A precise reproduction of every record below is needed, minus the pictures.

——————————

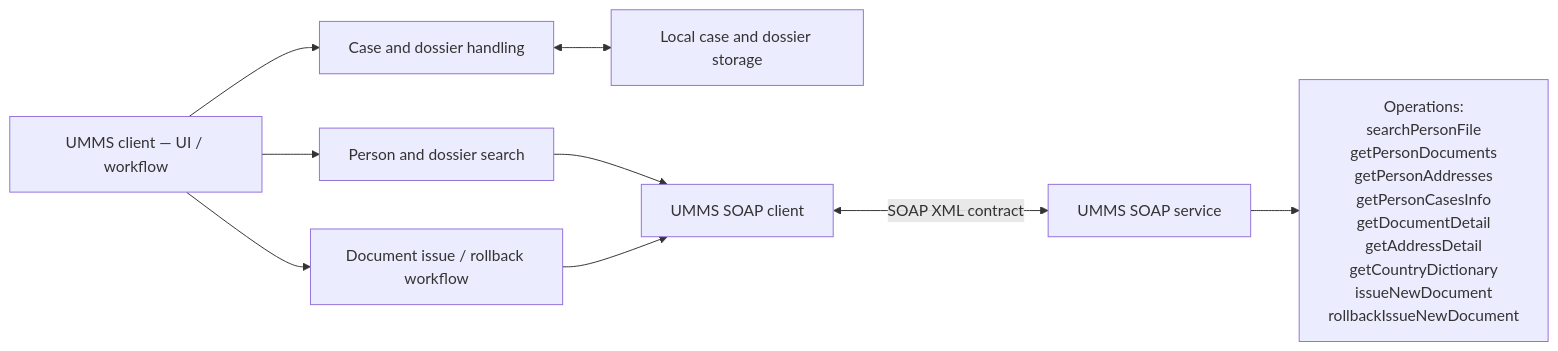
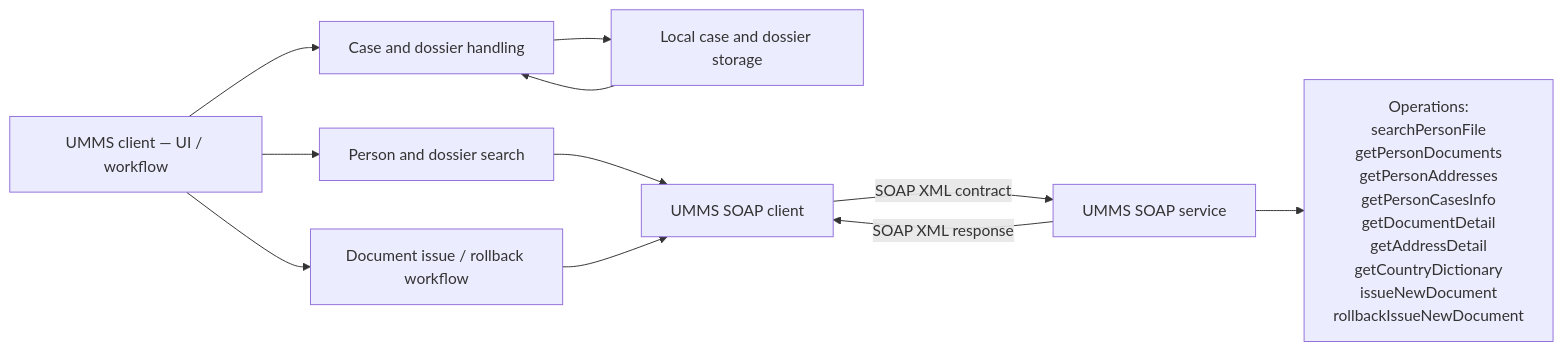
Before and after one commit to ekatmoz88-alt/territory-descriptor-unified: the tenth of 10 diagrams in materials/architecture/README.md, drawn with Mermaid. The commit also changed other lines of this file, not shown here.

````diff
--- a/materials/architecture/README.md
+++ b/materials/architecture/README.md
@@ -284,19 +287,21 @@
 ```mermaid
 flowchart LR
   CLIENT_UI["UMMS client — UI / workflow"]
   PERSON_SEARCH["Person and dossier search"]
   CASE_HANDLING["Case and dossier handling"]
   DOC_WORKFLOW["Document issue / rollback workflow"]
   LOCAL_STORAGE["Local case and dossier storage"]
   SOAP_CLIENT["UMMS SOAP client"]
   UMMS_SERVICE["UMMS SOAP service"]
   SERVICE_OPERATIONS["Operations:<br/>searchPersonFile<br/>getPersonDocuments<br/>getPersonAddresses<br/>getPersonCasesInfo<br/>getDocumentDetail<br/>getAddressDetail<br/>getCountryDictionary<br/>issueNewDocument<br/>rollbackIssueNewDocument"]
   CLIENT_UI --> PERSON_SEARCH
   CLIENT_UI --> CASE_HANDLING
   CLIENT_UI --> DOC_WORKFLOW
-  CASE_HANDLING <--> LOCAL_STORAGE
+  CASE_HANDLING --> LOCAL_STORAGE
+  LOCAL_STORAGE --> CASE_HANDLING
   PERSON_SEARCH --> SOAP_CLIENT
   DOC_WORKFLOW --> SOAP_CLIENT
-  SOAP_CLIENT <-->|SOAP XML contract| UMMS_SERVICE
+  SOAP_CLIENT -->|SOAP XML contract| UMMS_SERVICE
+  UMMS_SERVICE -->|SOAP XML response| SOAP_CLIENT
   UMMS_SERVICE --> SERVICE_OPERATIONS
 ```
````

——————————

**WRITTEN SOLUTION**
Before and after one commit to ekatmoz88-alt/territory-descriptor-unified: the tenth of 10 diagrams in materials/architecture/README.md, drawn with Mermaid. The commit also changed other lines of this file, not shown here.

````diff
--- a/materials/architecture/README.md
+++ b/materials/architecture/README.md
@@ -284,19 +287,21 @@
 ```mermaid
 flowchart LR
   CLIENT_UI["UMMS client — UI / workflow"]
   PERSON_SEARCH["Person and dossier search"]
   CASE_HANDLING["Case and dossier handling"]
   DOC_WORKFLOW["Document issue / rollback workflow"]
   LOCAL_STORAGE["Local case and dossier storage"]
   SOAP_CLIENT["UMMS SOAP client"]
   UMMS_SERVICE["UMMS SOAP service"]
   SERVICE_OPERATIONS["Operations:<br/>searchPersonFile<br/>getPersonDocuments<br/>getPersonAddresses<br/>getPersonCasesInfo<br/>getDocumentDetail<br/>getAddressDetail<br/>getCountryDictionary<br/>issueNewDocument<br/>rollbackIssueNewDocument"]
   CLIENT_UI --> PERSON_SEARCH
   CLIENT_UI --> CASE_HANDLING
   CLIENT_UI --> DOC_WORKFLOW
-  CASE_HANDLING <--> LOCAL_STORAGE
+  CASE_HANDLING --> LOCAL_STORAGE
+  LOCAL_STORAGE --> CASE_HANDLING
   PERSON_SEARCH --> SOAP_CLIENT
   DOC_WORKFLOW --> SOAP_CLIENT
-  SOAP_CLIENT <-->|SOAP XML contract| UMMS_SERVICE
+  SOAP_CLIENT -->|SOAP XML contract| UMMS_SERVICE
+  UMMS_SERVICE -->|SOAP XML response| SOAP_CLIENT
   UMMS_SERVICE --> SERVICE_OPERATIONS
 ```
````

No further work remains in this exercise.